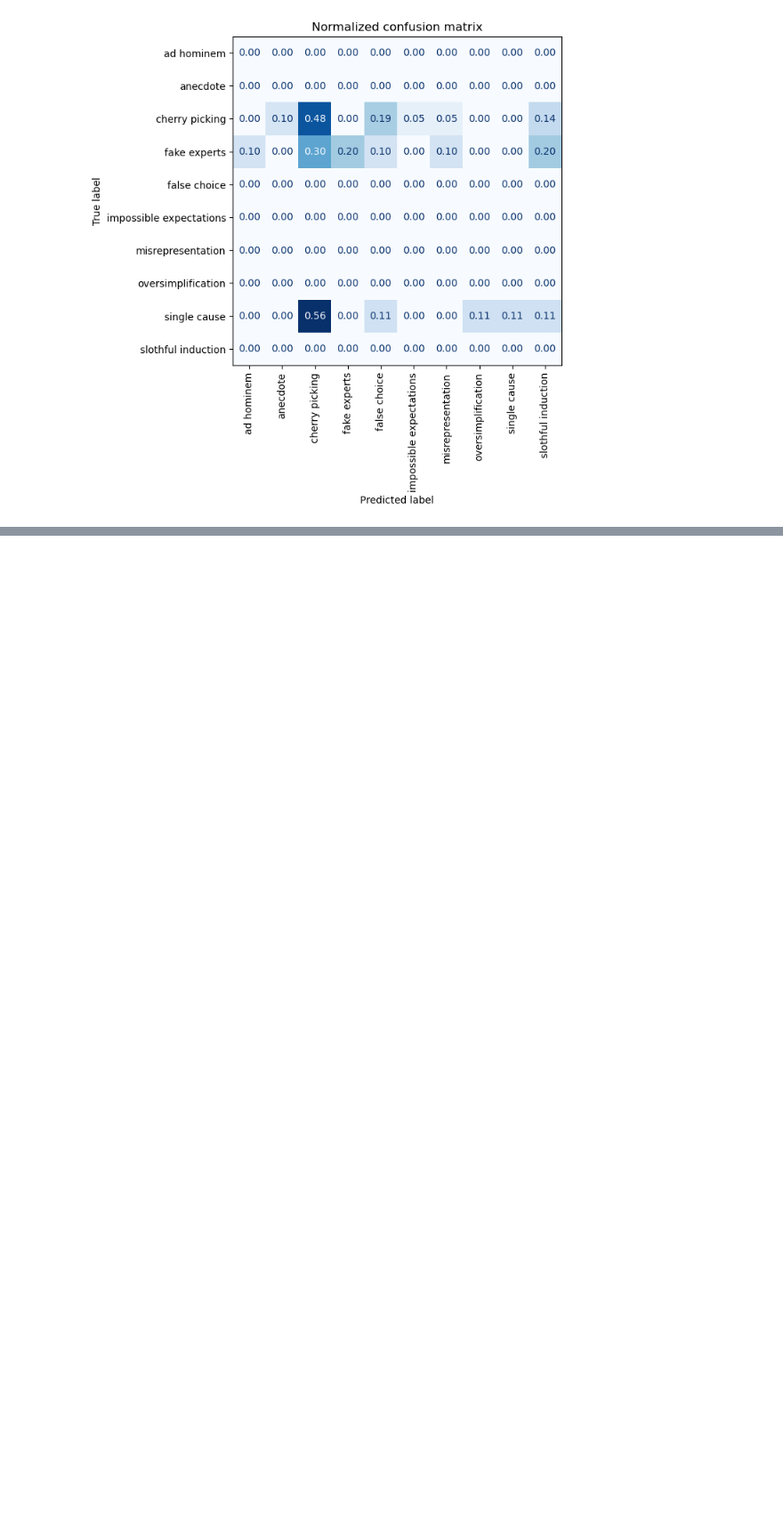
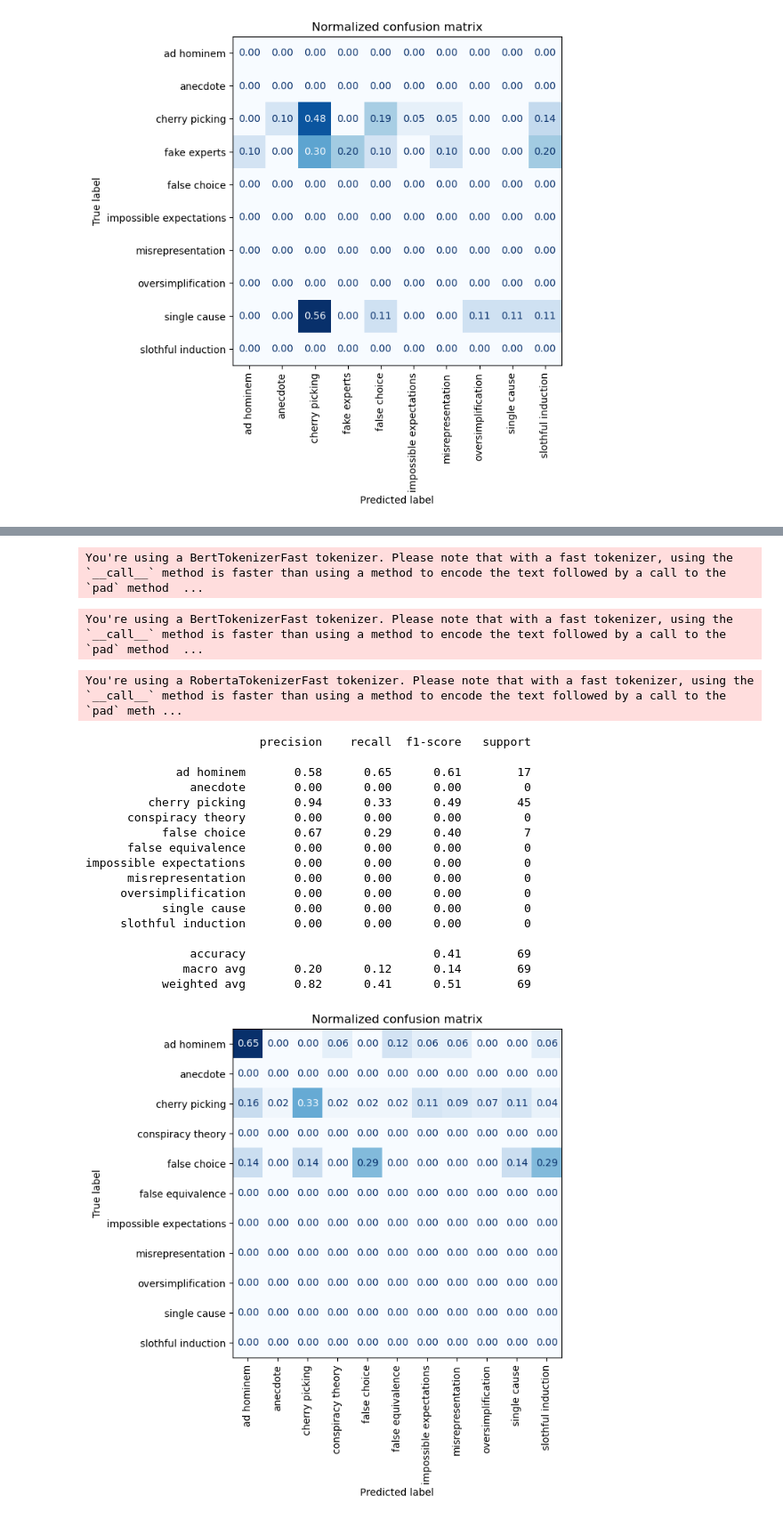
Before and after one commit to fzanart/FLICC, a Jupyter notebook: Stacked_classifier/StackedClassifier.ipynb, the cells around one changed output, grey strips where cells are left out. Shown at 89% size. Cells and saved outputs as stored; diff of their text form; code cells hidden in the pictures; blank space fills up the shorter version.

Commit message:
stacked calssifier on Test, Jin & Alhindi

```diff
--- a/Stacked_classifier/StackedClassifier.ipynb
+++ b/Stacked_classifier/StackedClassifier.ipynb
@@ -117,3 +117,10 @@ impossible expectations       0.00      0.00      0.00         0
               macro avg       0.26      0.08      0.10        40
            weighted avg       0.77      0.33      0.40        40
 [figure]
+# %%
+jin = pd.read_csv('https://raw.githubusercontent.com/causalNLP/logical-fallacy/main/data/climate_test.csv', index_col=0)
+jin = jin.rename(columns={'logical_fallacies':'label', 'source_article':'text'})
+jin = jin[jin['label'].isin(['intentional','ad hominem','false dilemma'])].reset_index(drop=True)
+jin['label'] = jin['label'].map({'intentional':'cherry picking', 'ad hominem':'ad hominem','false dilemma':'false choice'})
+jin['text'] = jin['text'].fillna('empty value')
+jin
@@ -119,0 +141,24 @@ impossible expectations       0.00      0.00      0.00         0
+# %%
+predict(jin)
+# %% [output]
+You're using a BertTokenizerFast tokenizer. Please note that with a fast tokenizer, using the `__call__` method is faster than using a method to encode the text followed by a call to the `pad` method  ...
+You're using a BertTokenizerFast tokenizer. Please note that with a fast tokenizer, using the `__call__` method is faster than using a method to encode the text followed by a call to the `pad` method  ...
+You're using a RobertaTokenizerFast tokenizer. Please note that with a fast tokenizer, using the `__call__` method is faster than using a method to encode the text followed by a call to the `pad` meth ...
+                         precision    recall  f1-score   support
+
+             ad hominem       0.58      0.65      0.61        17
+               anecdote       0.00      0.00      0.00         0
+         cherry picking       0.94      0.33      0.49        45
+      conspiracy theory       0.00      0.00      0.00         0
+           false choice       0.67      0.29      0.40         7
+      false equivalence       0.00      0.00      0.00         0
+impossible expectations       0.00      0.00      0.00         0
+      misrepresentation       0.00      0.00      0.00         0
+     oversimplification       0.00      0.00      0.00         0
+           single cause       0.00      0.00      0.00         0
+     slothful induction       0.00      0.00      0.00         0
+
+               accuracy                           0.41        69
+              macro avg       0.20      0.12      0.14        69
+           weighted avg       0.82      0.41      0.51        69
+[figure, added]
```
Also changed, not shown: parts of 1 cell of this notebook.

* _Assignment_: Look through the material and copy each line that has "impossible".

* _Result for this task_:
@@ -117,3 +117,10 @@ impossible expectations       0.00      0.00      0.00         0
@@ -119,0 +141,24 @@ impossible expectations       0.00      0.00      0.00         0
+impossible expectations       0.00      0.00      0.00         0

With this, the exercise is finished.